For instance, even if you have visited Spark during Phono Fridays, you may have missed a guy in a tie and dress shirt atop a 1968 Honda CT90 motorbike with a 1980s Sanyo boom box in tow, and two cassettes taped to his motorcycle helmet. Fear not, the free cassettes he offers onlookers do not serve as bait. He’s not crazy, at least not in any dangerous or threatening way. He’s an artist named Stuart Hyatt.
“Just for fun, I kind of dress like somebody who’s on their lunch break from their insurance executive job,” Hyatt says. “The kids don’t even know what these weird things are with this magnetic tape. They love it though.”
Each Friday during Spark, Hyatt cruises around Monument Circle at an average speed of four miles per hour on his motorbike for nearly two hours. Occasionally he stops to disperse random cassette tapes supplied by local record store, LUNA Music. “They’ve just got bins of them,” Hyatt says of LUNA. “I cannot vouch for the quality of music that I’m giving away. There’s a lot of hair metal bands. It’s purely a fun thing.”
Hyatt got the idea for his Spark contribution during trips to Africa and Latin America. “These amazing, resourceful people turn these little motor bikes into stores, basically,” Hyatt says. “It’s something you don’t really see in the states. It’s everything. It could be a refrigerator repairman, but on these vintage motorbikes that have been cobbled together with thread and used vegetable oil. So, it was kind of that wacky resourcefulness of the developing world mixed with the tradition of punk, hip-hop and DIY culture of pedaling tapes out of your trunk. I mean, I love that. … It’s supposed to just put a smile on people’s faces.”
When he’s not cruising around the Circle, Hyatt can likely be found collecting field recordings for his various sound art projects. He’s in the midst of releasing a five-album series of site-specific recordings under the name of Field Works. You may have caught wind of his work on the Indy Sound Map. His most recent LP featuring sounds collected at Pogue’s Run will premiere at LUNA on Sunday, September 13.

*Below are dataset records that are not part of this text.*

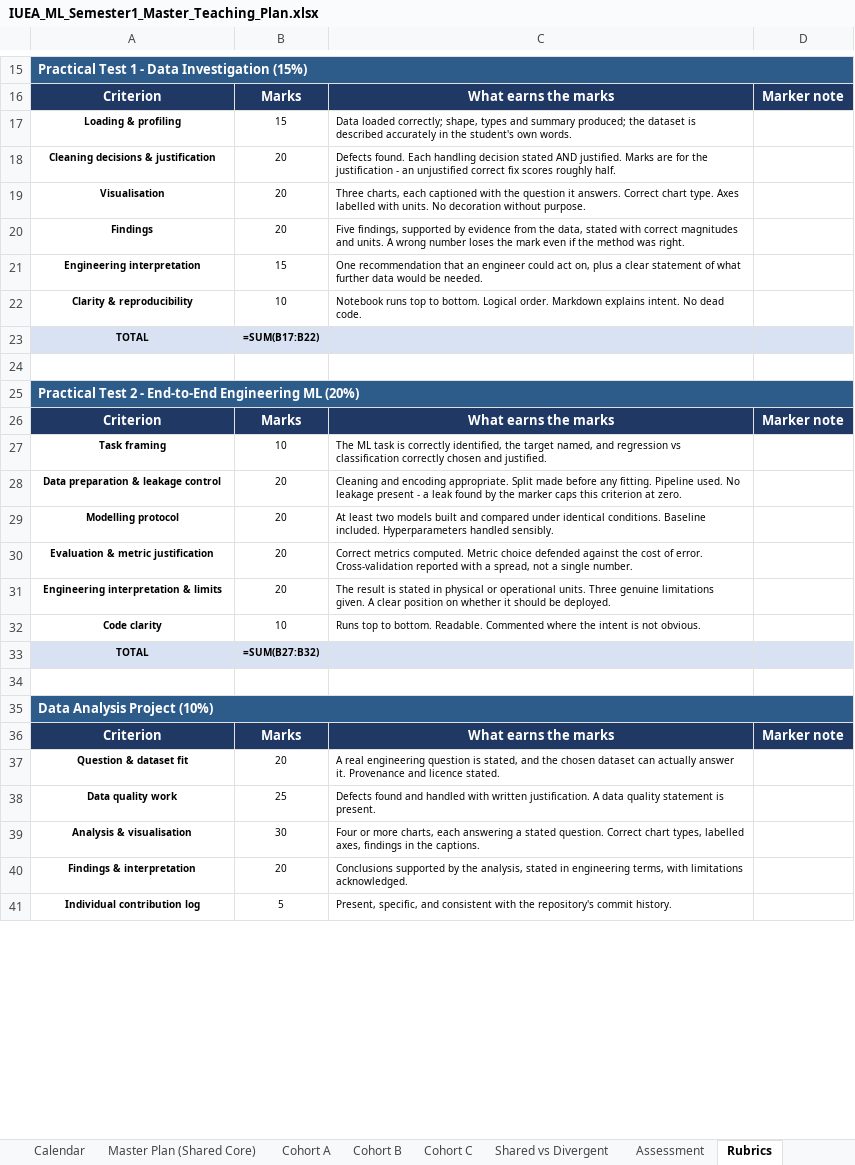
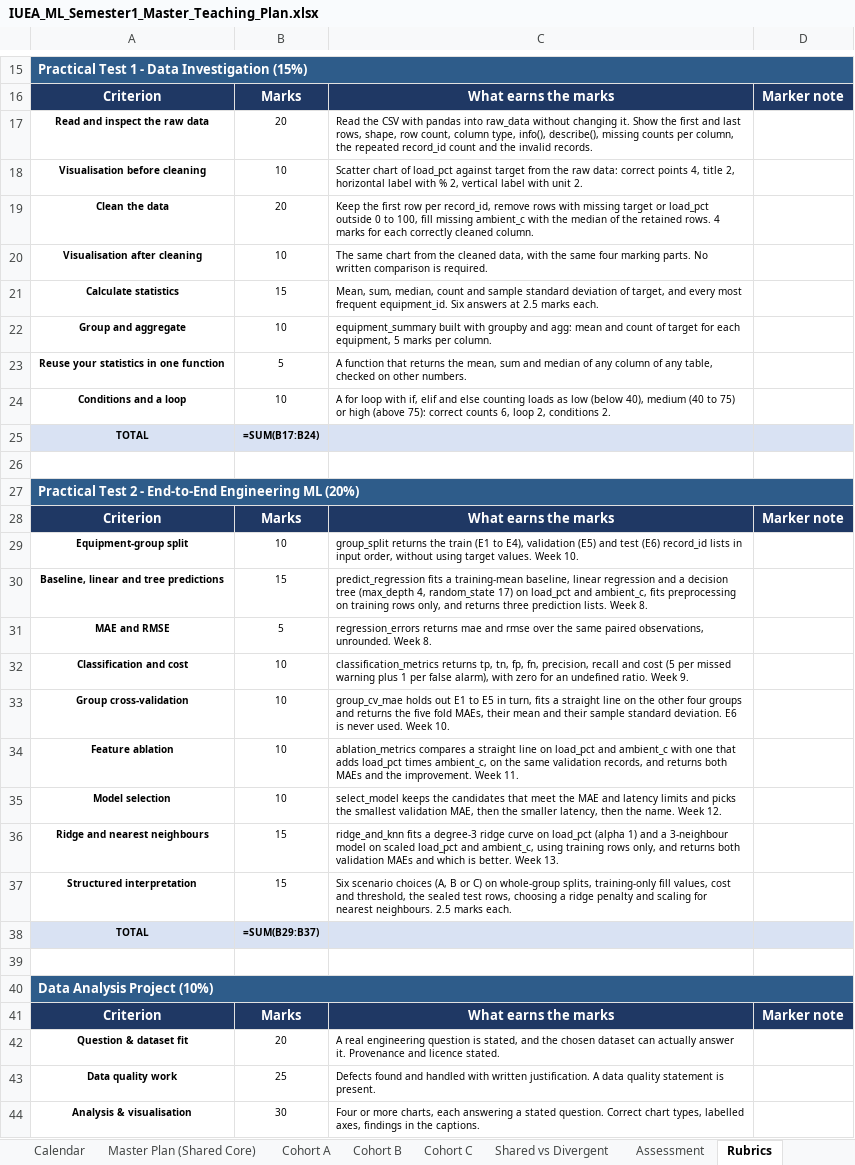
Before and after one commit to Jotham566/teaching-material, an Excel workbook: IUEA_Teaching_Plan/IUEA_ML_Semester1_Master_Teaching_Plan.xlsx, sheet Rubrics, drawn as a sheet; only a part is shown, gaps mark what is left out; the shorter side is filled out with more unchanged rows; values as stored, in another font and other column widths than the file's, no borders; formulas without a stored value are shown as written; removed rows and columns are numbered as before the commit, all else as after; the diff covers the shown part only; the diff names each change by its address in the sheet, - before the commit and + after, or states it on an @@ line.

```diff
--- a/IUEA_Teaching_Plan/IUEA_ML_Semester1_Master_Teaching_Plan.xlsx (sheet Rubrics)
+++ b/IUEA_Teaching_Plan/IUEA_ML_Semester1_Master_Teaching_Plan.xlsx (sheet Rubrics)
-row 17: Loading & profiling | 15 | Data loaded correctly; shape, types and summary produced; the dataset is described accurately in the student's own words.
-row 18: Cleaning decisions & justification | 20 | Defects found. Each handling decision stated AND justified. Marks are for the justification - an unjustified correct fix scores roughly half.
-row 19: Visualisation | 20 | Three charts, each captioned with the question it answers. Correct chart type. Axes labelled with units. No decoration without purpose.
-row 20: Findings | 20 | Five findings, supported by evidence from the data, stated with correct magnitudes and units. A wrong number loses the mark even if the method was right.
-row 21: Engineering interpretation | 15 | One recommendation that an engineer could act on, plus a clear statement of what further data would be needed.
+row 17: Read and inspect the raw data | 20 | Read the CSV with pandas into raw_data without changing it. Show the first and last rows, shape, row count, column type, info(), describe(), missing counts per column, the repeated record_id count and the invalid records.
+row 18: Visualisation before cleaning | 10 | Scatter chart of load_pct against target from the raw data: correct points 4, title 2, horizontal label with % 2, vertical label with unit 2.
+row 19: Clean the data | 20 | Keep the first row per record_id, remove rows with missing target or load_pct outside 0 to 100, fill missing ambient_c with the median of the retained rows. 4 marks for each correctly cleaned column.
-A20: Clarity & reproducibility
+A20: Visualisation after cleaning
-C20: Notebook runs top to bottom. Logical order. Markdown explains intent. No dead code.
+C20: The same chart from the cleaned data, with the same four marking parts. No written comparison is required.
+row 21: Calculate statistics | 15 | Mean, sum, median, count and sample standard deviation of target, and every most frequent equipment_id. Six answers at 2.5 marks each.
+row 22: Group and aggregate | 10 | equipment_summary built with groupby and agg: mean and count of target for each equipment, 5 marks per column.
+row 23: Reuse your statistics in one function | 5 | A function that returns the mean, sum and median of any column of any table, checked on other numbers.
+row 24: Conditions and a loop | 10 | A for loop with if, elif and else counting loads as low (below 40), medium (40 to 75) or high (above 75): correct counts 6, loop 2, conditions 2.
-B25: =SUM(B17:B22)
+B25: =SUM(B17:B24)
+row 29: Equipment-group split | 10 | group_split returns the train (E1 to E4), validation (E5) and test (E6) record_id lists in input order, without using target values. Week 10.
+row 30: Baseline, linear and tree predictions | 15 | predict_regression fits a training-mean baseline, linear regression and a decision tree (max_depth 4, random_state 17) on load_pct and ambient_c, fits preprocessing on training rows only, and returns three prediction lists. Week 8.
+row 31: MAE and RMSE | 5 | regression_errors returns mae and rmse over the same paired observations, unrounded. Week 8.
-A32: Task framing
+A32: Classification and cost
-C32: The ML task is correctly identified, the target named, and regression vs classification correctly chosen and justified.
+C32: classification_metrics returns tp, tn, fp, fn, precision, recall and cost (5 per missed warning plus 1 per false alarm), with zero for an undefined ratio. Week 9.
-row 28: Data preparation & leakage control | 20 | Cleaning and encoding appropriate. Split made before any fitting. Pipeline used. No leakage present - a leak found by the marker caps this criterion at zero.
-row 29: Modelling protocol | 20 | At least two models built and compared under identical conditions. Baseline included. Hyperparameters handled sensibly.
-row 30: Evaluation & metric justification | 20 | Correct metrics computed. Metric choice defended against the cost of error. Cross-validation reported with a spread, not a single number.
-row 31: Engineering interpretation & limits | 20 | The result is stated in physical or operational units. Three genuine limitations given. A clear position on whether it should be deployed.
+row 33: Group cross-validation | 10 | group_cv_mae holds out E1 to E5 in turn, fits a straight line on the other four groups and returns the five fold MAEs, their mean and their sample standard deviation. E6 is never used. Week 10.
-A34: Code clarity
+A34: Feature ablation
-C34: Runs top to bottom. Readable. Commented where the intent is not obvious.
+C34: ablation_metrics compares a straight line on load_pct and ambient_c with one that adds load_pct times ambient_c, on the same validation records, and returns both MAEs and the improvement. Week 11.
+row 35: Model selection | 10 | select_model keeps the candidates that meet the MAE and latency limits and picks the smallest validation MAE, then the smaller latency, then the name. Week 12.
+row 36: Ridge and nearest neighbours | 15 | ridge_and_knn fits a degree-3 ridge curve on load_pct (alpha 1) and a 3-neighbour model on scaled load_pct and ambient_c, using training rows only, and returns both validation MAEs and which is better. Week 13.
+row 37: Structured interpretation | 15 | Six scenario choices (A, B or C) on whole-group splits, training-only fill values, cost and threshold, the sealed test rows, choosing a ridge penalty and scaling for nearest neighbours. 2.5 marks each.
-B38: =SUM(B27:B32)
+B38: =SUM(B29:B37)
```
Also changed, not shown: 3 edited cells elsewhere in this sheet, sheet Cohort C, sheet Cohort A, sheet Cohort B, sheet Master Plan (Shared Core), sheet Assessment, sheet Shared vs Divergent, 2 more sheets, 9 other files.
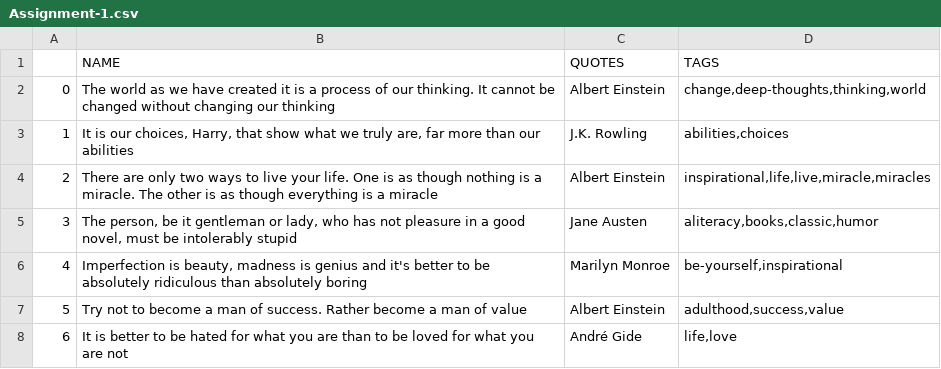
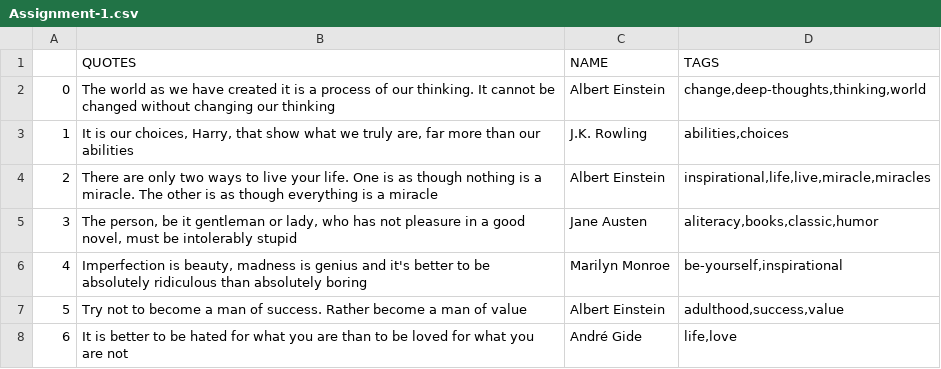
Before and after one commit to NalineeSachan/Dataisgood-internship, a CSV file: Assignment-1.csv, drawn as a sheet; only a part is shown.

Commit message:
Add files via upload
This assignment is related to web scrapping topic. Here I have scrapped 3 fields quotes, author's name and tags from the website http://quotes.toscrape.com/. I have used 2 web scrapping libraries BeautifulSoup and Requests. With the help of Pandas library,I have converted the data into data frame and extracted the .csv file from it.

```diff
--- a/Assignment-1.csv
+++ b/Assignment-1.csv
@@ -1,2 +1,2 @@
-,NAME,QUOTES,TAGS
+,QUOTES,NAME,TAGS
 0,The world as we have created it is a process of our thinking. It cannot be changed without changing our thinking,Albert Einstein,"change,deep-thoughts,thinking,world"
```
Also changed, not shown: 1 other file.
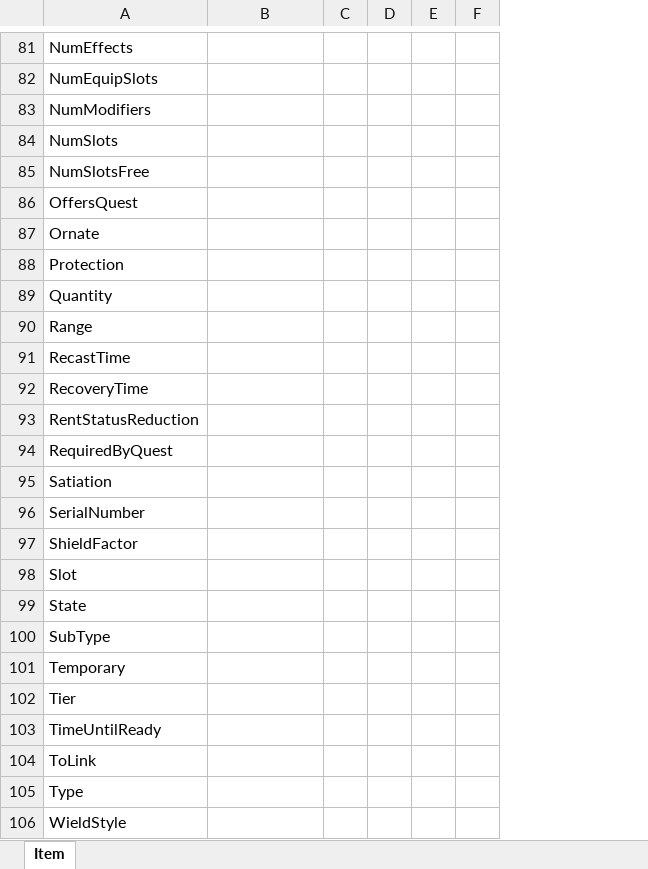
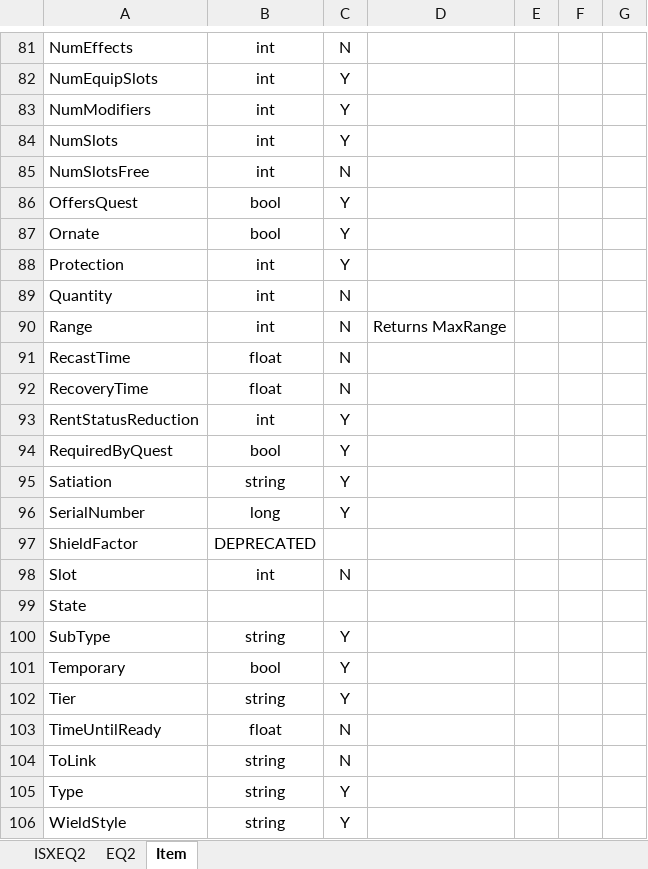
Before and after one commit to isxGames/ISXEQ2Wrapper, an Excel workbook: ISXEQ2 Documentation.xlsx, sheet Item, drawn as a sheet; only a part is shown, gaps mark what is left out; values as stored, in another font and other column widths than the file's, no borders; the diff covers the shown part only; the diff names each change by its address in the sheet, - before the commit and + after, or states it on an @@ line.

Commit message:
Completed ISXEQ2 and EQ2 TLOs. Adding Tracing to all members and methods.

```diff
--- a/ISXEQ2 Documentation.xlsx (sheet Item)
+++ b/ISXEQ2 Documentation.xlsx (sheet Item)
+sheet tab: ISXEQ2
+sheet tab: EQ2
+column D, row 90: Returns MaxRange
-B81:B85: (empty)
+B81:B85: int
-C81: (empty)
+C81: N
-C82:C84: (empty)
+C82:C84: Y
-C85: (empty)
+C85: N
-B86:B87: (empty)
+B86:B87: bool
-C86:C88: (empty)
+C86:C88: Y
-B88:B90: (empty)
+B88:B90: int
-C89:C92: (empty)
+C89:C92: N
-B91:B92: (empty)
+B91:B92: float
-B93: (empty)
+B93: int
-C93:C96: (empty)
+C93:C96: Y
-B94: (empty)
+B94: bool
-B95: (empty)
+B95: string
-B96: (empty)
+B96: long
-B97: (empty)
+B97: DEPRECATED
-B98: (empty)
+B98: int
-C98: (empty)
+C98: N
-B100: (empty)
+B100: string
-C100:C102: (empty)
+C100:C102: Y
-B101: (empty)
+B101: bool
-B102: (empty)
+B102: string
-B103: (empty)
+B103: float
-C103:C104: (empty)
+C103:C104: N
-B104:B106: (empty)
+B104:B106: string
-C105:C106: (empty)
+C105:C106: Y
```
Also changed, not shown: 53 edited cells elsewhere in this sheet, 22 other files.
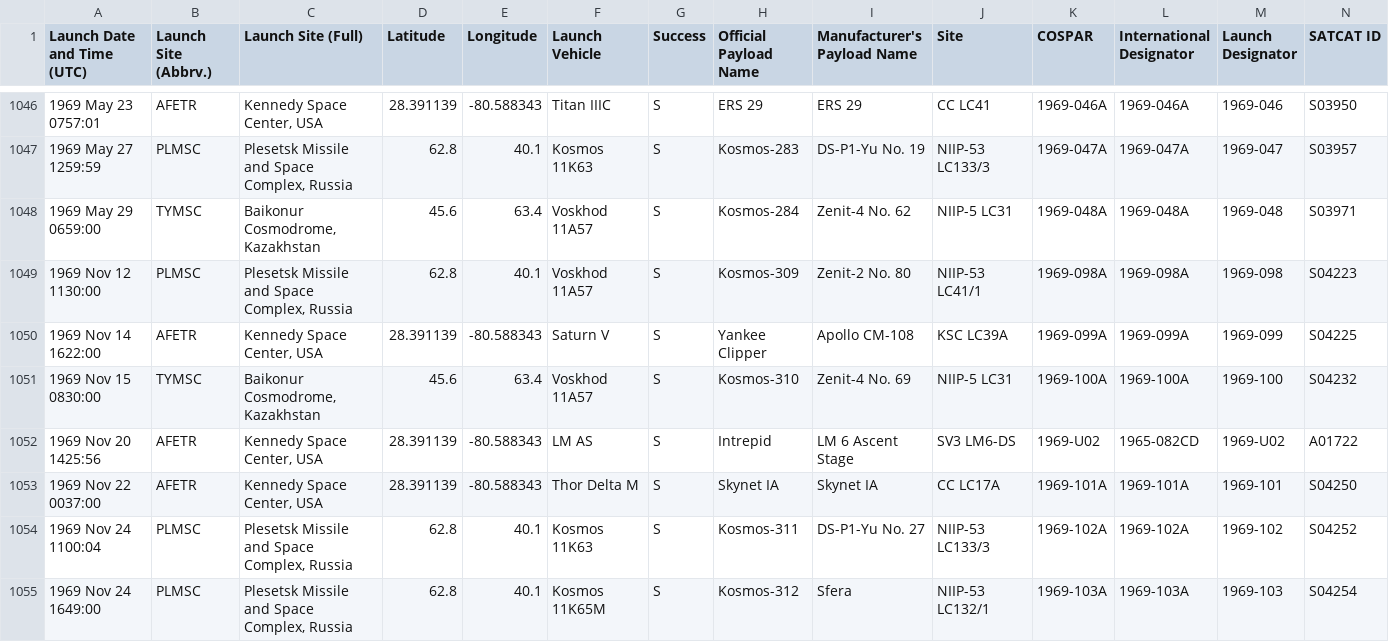
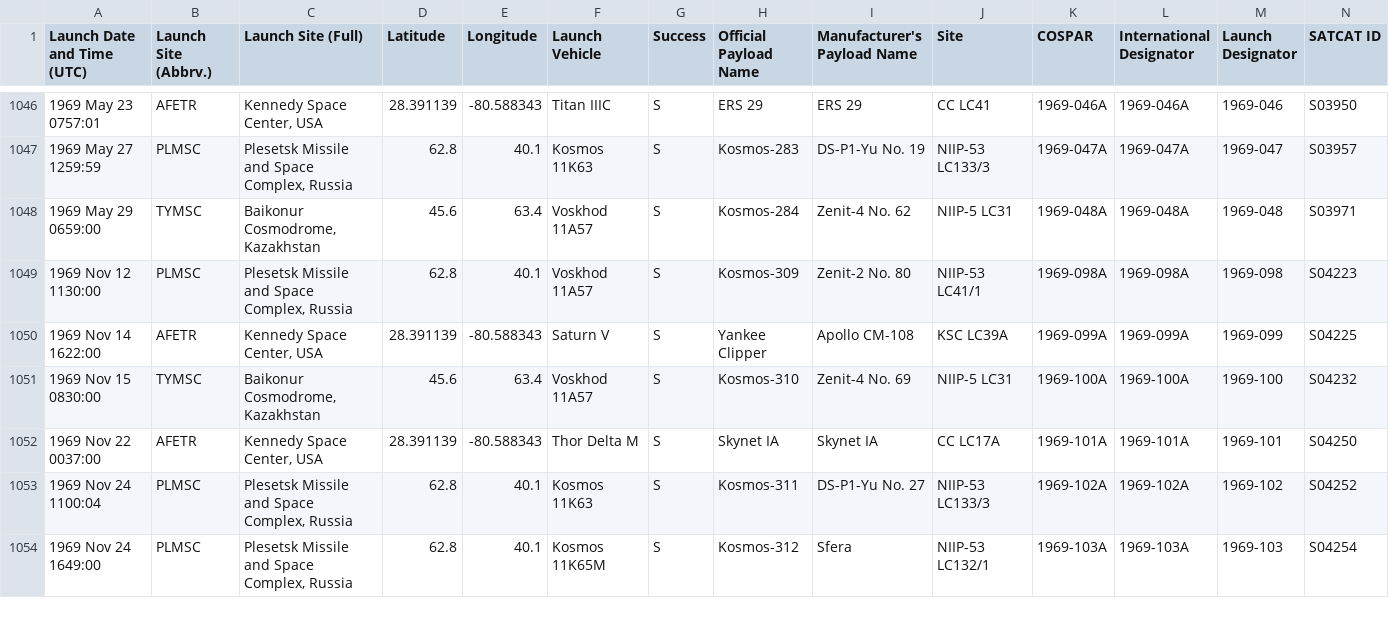
Before and after one commit to NattyBumppo/a3-sonjak3-natguy-nreiter, a CSV file: data/massive_launchlog.csv, drawn as a sheet; only a part is shown, gaps mark what is left out; rows hold the shown columns only; the diff covers the shown part only; the diff names each change by its address in the sheet, - before the commit and + after, or states it on an @@ line.

Commit message:
Made a few corrections to launchlog.

```diff
--- a/data/massive_launchlog.csv
+++ b/data/massive_launchlog.csv
-row 1052: 1969 Nov 20 1425:56 | AFETR | Kennedy Space Center, USA | 28.391139 | -80.588343 | LM AS | S | Intrepid | LM 6 Ascent Stage | SV3 LM6-DS | 1969-U02 | 1965-082CD | 1969-U02 | A01722
```
Also changed, not shown: 4 removed rows and 7 edited cells elsewhere in this file.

Hyatt is very serious about his Field Works project, but his contribution to Spark is more laid back. “It’s just one of those things that puts a smile on people’s faces,” he says. “I kind of bop my head, but I also try to be a good, corporate executive who just had to bust out for a few hours.”
“People talk a lot about food deserts in our city,” Hyatt says. “I just want to make sure there aren’t any cassette deserts either.”